‘Don’t worry. There’s always a bailout for us’: However, the announcement that the Fed would extend its bond buying programme to include purchases of US$250 billion of corporate bonds put investors at ease reversing an intraday fall of more than 2 percent and allowing the S&P500 to close up 0.8 percent on Monday and be up nearly two percent this morning.
More stimulus: Investors were also buoyed by a report that the Trump administration is considering a $1 trillion dollar stimulus program that will be focused on infrastructure spending and the possibility this could eventually be expanded to more than $2 trillion.
Asian celebration too: Asia/Pacific markets traded higher on the improved market sentiment with the NZX50 closing up 0.8 percent at 10,954 while the ASX200 kicked into overdrive gaining 3.9 percent to close at 5942. In Japan, the Nikkei also rose sharply gaining 4.9 percent to close at 22,582.

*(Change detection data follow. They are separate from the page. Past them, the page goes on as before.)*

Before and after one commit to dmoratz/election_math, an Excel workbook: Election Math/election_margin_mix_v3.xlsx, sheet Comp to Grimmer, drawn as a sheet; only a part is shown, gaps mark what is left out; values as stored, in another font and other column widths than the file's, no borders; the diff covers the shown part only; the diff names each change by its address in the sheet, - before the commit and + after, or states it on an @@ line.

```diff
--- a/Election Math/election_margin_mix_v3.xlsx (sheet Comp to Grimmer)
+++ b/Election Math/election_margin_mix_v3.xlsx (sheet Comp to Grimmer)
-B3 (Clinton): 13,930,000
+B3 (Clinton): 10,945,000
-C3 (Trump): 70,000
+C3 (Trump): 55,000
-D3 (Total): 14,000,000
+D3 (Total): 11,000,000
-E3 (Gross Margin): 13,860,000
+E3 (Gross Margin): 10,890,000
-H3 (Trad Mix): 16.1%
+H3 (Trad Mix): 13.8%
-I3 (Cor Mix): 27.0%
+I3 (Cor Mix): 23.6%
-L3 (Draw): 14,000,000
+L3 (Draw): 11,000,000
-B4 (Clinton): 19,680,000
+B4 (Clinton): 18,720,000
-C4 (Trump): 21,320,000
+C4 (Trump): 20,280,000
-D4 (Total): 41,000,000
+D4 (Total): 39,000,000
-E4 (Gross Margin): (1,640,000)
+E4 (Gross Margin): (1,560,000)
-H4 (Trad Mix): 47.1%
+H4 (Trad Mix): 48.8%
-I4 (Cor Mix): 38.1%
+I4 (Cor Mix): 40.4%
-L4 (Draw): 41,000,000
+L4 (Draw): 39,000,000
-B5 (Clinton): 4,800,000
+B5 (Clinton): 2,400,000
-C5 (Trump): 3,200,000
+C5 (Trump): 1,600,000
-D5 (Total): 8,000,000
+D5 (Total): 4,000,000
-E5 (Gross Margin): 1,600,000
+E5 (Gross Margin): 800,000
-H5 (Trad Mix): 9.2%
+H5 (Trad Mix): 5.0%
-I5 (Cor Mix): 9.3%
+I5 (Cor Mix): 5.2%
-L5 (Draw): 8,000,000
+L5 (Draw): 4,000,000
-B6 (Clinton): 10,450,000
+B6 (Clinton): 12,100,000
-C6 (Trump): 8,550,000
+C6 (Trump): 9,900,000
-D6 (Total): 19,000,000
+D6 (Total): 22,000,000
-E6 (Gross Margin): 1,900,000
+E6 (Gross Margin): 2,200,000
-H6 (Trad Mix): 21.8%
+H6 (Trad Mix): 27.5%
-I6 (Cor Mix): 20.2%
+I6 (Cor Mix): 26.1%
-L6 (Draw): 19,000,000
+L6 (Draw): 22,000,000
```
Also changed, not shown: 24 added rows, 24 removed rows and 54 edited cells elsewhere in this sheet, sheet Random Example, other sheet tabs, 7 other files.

Kiwi pushes higher: The U.S. Fed’s latest actions boosted the NZ dollar yesterday. The kiwi was trading at 64.5 US cents at 7am.
Mind the gap: Some experts are beginning to voice serious concerns about the consequences of the record US stimulus policies being employed by the U.S. Federal Reserve. Stephen Roach, a leading authority on Asia and a senior fellow at Yale University, is once such voice forecasting that a US dollar crash is now inevitable.
Be warned: The former Morgan Stanley Asia chair told business network CNBC the currency is currently under enormous strain and the US dollar could be on borrowed time. “The US economy has been afflicted with some significant macro imbalances for a long time, namely a very low domestic savings rate and a chronic current account deficit.” He is forecasting the greenback to fall about 35 percent against other major currencies within the next two years.
Oof: That would put the kiwi back at 88 US cents where it was almost six years ago.
Covid takes its toll: Listed commercial and industrial property investor Asset Plus reported a net loss of $14.6 million in the 12 months ended March, reversing a profit of $3.8 million the previous year, due to a $19.1 million write down in the fair value of its property portfolio. Adjusted funds from operations – which its dividend is based on – were unchanged at $4.7 million as increased rental income was offset by higher due diligence costs. The board had already said it won’t pay a fourth-quarter dividend.
Valuations lowered: The pandemic saw the value of its four properties being lowered to $142.1 million and the withdrawal of a planned $100 million capital raising for a major development. The company said rental abatements and relief will hit June quarter earnings by $590,000, and that the full impact of the pandemic won’t be known for some time. Its shares closed down 1c at 37.5 cents.
Not so bad after all: Consumer confidence in the first 10 days in June fell to its lowest level since the depths of the GFC in 2009, but the decline was moderate compared to other downturns. The Westpac McDermott-Miller consumer confidence index fell 7 points in June, to 97.2, its lowest level in more than a decade. The present conditions index fell 9.3 points to 103.4, however, the expected conditions index only fell 5.4 to 99.3. Economists had previously feared a much larger drop.
Holding steady: The survey aligns with stronger-than-expected retail spending on credit and debit cards once the lockdown lifted, which also showed up in the government’s tax take as GST receipts in April exceeded forecasts. However, retailers remain wary that the pent-up consumer demand may be temporary. Westpac economist Dominick Stephens said the better-than-expected confidence figures are likely to reflect New Zealand’s success in limiting the spread of the virus and the earlier than expected easing of the lockdown restrictions.
Another NZ IPO choses ASX: Soft tissue regeneration innovator Aroa Biosurgery which has developed products that are used by surgeons to repair soft tissue wounds and has five patented products selling in the United States looks set to list on the ASX. The company’s IPO bookbuild is expected to take place this Friday. It is seeking to raise $45 million at 75¢ a share. The offer would value Aroa at $225 million on a market capitalisation basis. Wellington based VC fund Movac and founding Movac partner and Aroa non-executive director Phil McCaw will be shareholders in the venture.